[Change detection outputs]
-- Opening Marker --
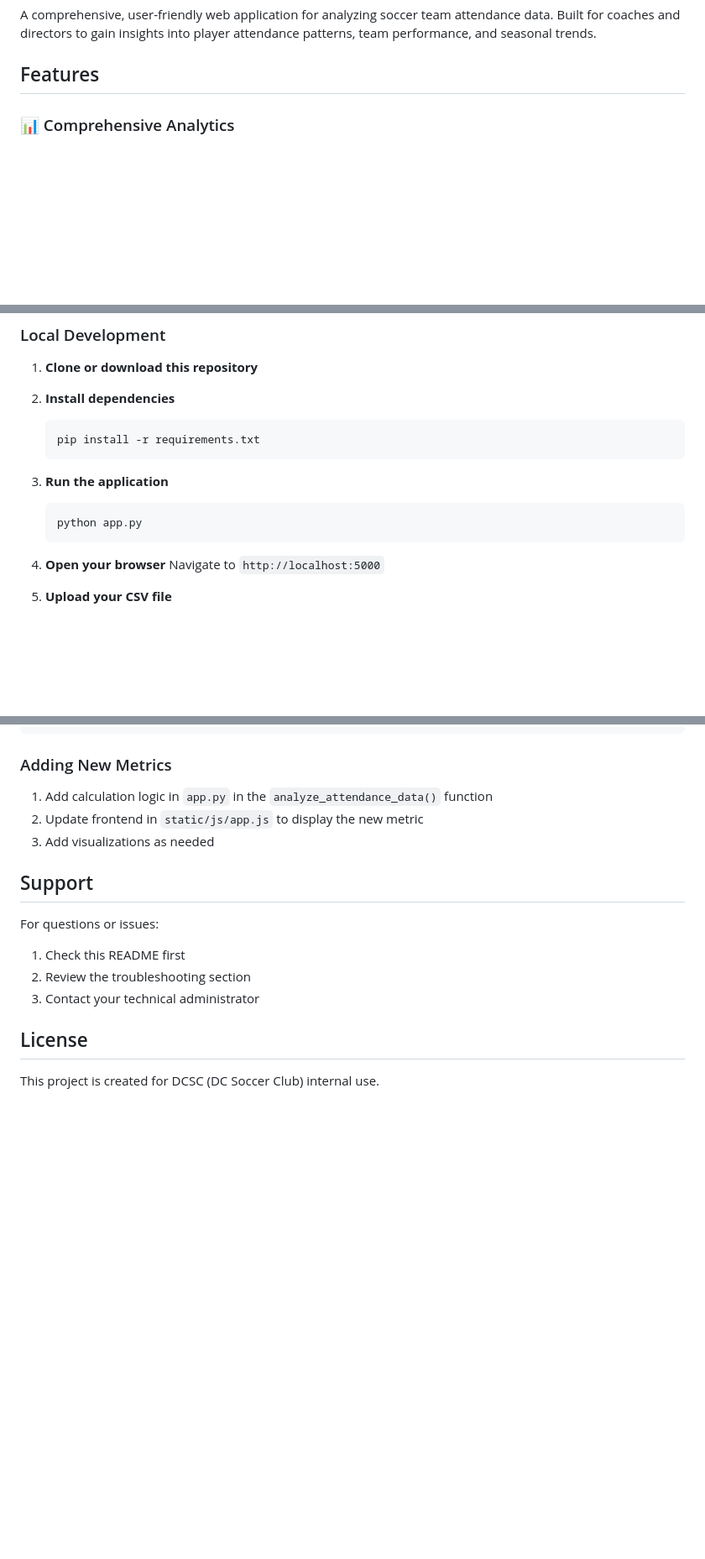
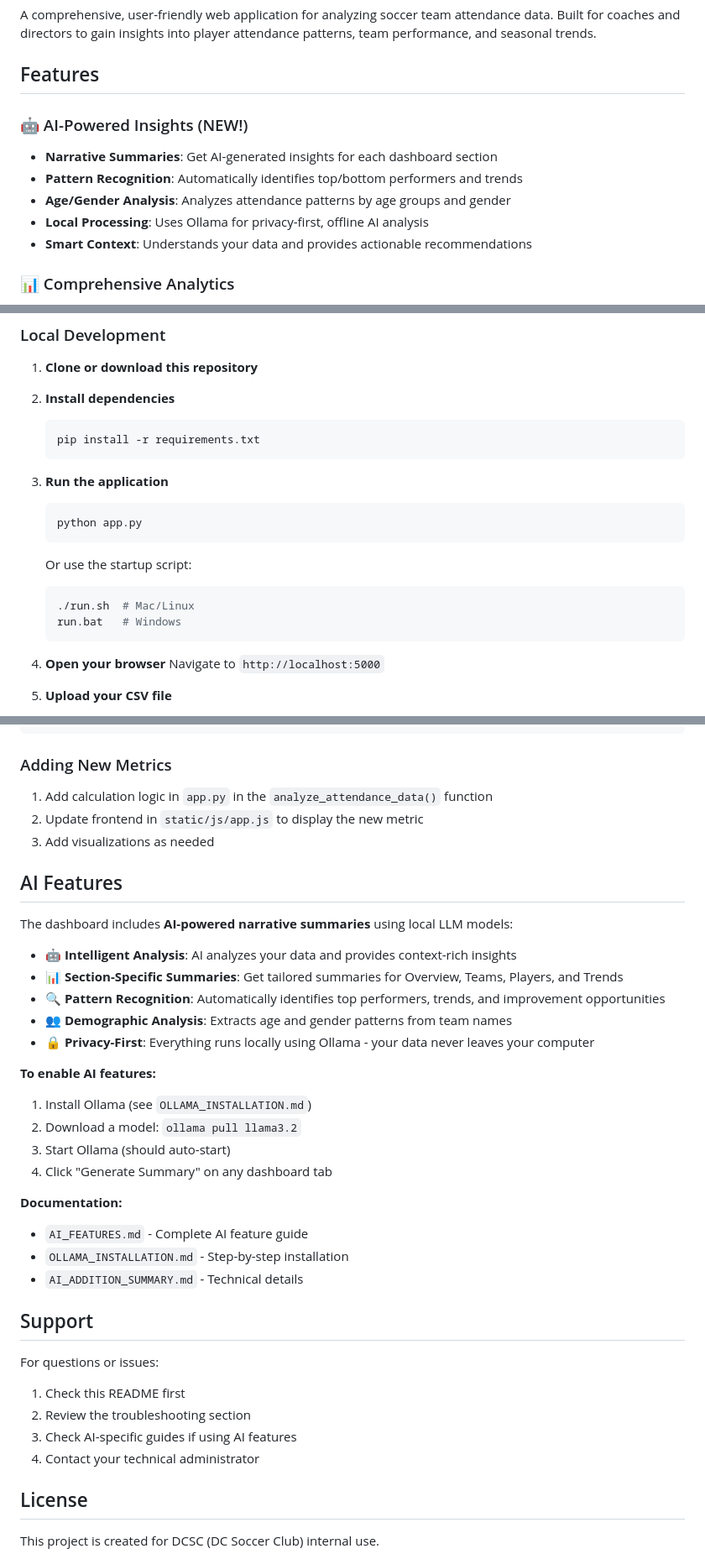
Before and after one commit to 11v11Soccer/DCSC-Attendance, a Markdown page: README.md, 3 parts joined by grey strips. Shown: that part at 84% size. Drawn GitHub-style; blank space fills up the shorter version.

Commit message:
Update documentation with AI features details

````diff
--- a/README.md
+++ b/README.md
@@ -3,6 +3,13 @@
 A comprehensive, user-friendly web application for analyzing soccer team attendance data. Built for coaches and directors to gain insights into player attendance patterns, team performance, and seasonal trends.
 
 ## Features
+
+### 🤖 AI-Powered Insights (NEW!)
+- **Narrative Summaries**: Get AI-generated insights for each dashboard section
+- **Pattern Recognition**: Automatically identifies top/bottom performers and trends
+- **Age/Gender Analysis**: Analyzes attendance patterns by age groups and gender
+- **Local Processing**: Uses Ollama for privacy-first, offline AI analysis
+- **Smart Context**: Understands your data and provides actionable recommendations
 
 ### 📊 Comprehensive Analytics
 - **Overall Statistics**: View total players, teams, events, and overall attendance rates
@@ -48,6 +55,11 @@ A comprehensive, user-friendly web application for analyzing soccer team attenda
    ```bash
    python app.py
    ```
+   Or use the startup script:
+   ```bash
+   ./run.sh  # Mac/Linux
+   run.bat   # Windows
+   ```
 
 4. **Open your browser**
    Navigate to `http://localhost:5000`
@@ -234,12 +251,34 @@ Edit `static/css/style.css` and modify the `:root` variables:
 2. Update frontend in `static/js/app.js` to display the new metric
 3. Add visualizations as needed
 
+## AI Features
+
+The dashboard includes **AI-powered narrative summaries** using local LLM models:
+
+- **🤖 Intelligent Analysis**: AI analyzes your data and provides context-rich insights
+- **📊 Section-Specific Summaries**: Get tailored summaries for Overview, Teams, Players, and Trends
+- **🔍 Pattern Recognition**: Automatically identifies top performers, trends, and improvement opportunities
+- **👥 Demographic Analysis**: Extracts age and gender patterns from team names
+- **🔒 Privacy-First**: Everything runs locally using Ollama - your data never leaves your computer
+
+**To enable AI features:**
+1. Install Ollama (see `OLLAMA_INSTALLATION.md`)
+2. Download a model: `ollama pull llama3.2`
+3. Start Ollama (should auto-start)
+4. Click "Generate Summary" on any dashboard tab
+
+**Documentation:**
+- `AI_FEATURES.md` - Complete AI feature guide
+- `OLLAMA_INSTALLATION.md` - Step-by-step installation
+- `AI_ADDITION_SUMMARY.md` - Technical details
+
 ## Support
 
 For questions or issues:
 1. Check this README first
 2. Review the troubleshooting section
-3. Contact your technical administrator
+3. Check AI-specific guides if using AI features
+4. Contact your technical administrator
 
 ## License
 
````
Also changed, not shown: other parts of README.md (+5 -0 lines), PROJECT_SUMMARY.md (+11 -1 lines), QUICKSTART.md (+7 -0 lines).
-- Closing Marker --
#### WHAT THE TASK ASKS
Search the records line by line for the word "data" and copy every line where it appears.

#### OUTPUT
 A comprehensive, user-friendly web application for analyzing soccer team attendance data. Built for coaches and directors to gain insights into player attendance patterns, team performance, and seasonal trends.
+- **Smart Context**: Understands your data and provides actionable recommendations
+- **🤖 Intelligent Analysis**: AI analyzes your data and provides context-rich insights
+- **🔒 Privacy-First**: Everything runs locally using Ollama - your data never leaves your computer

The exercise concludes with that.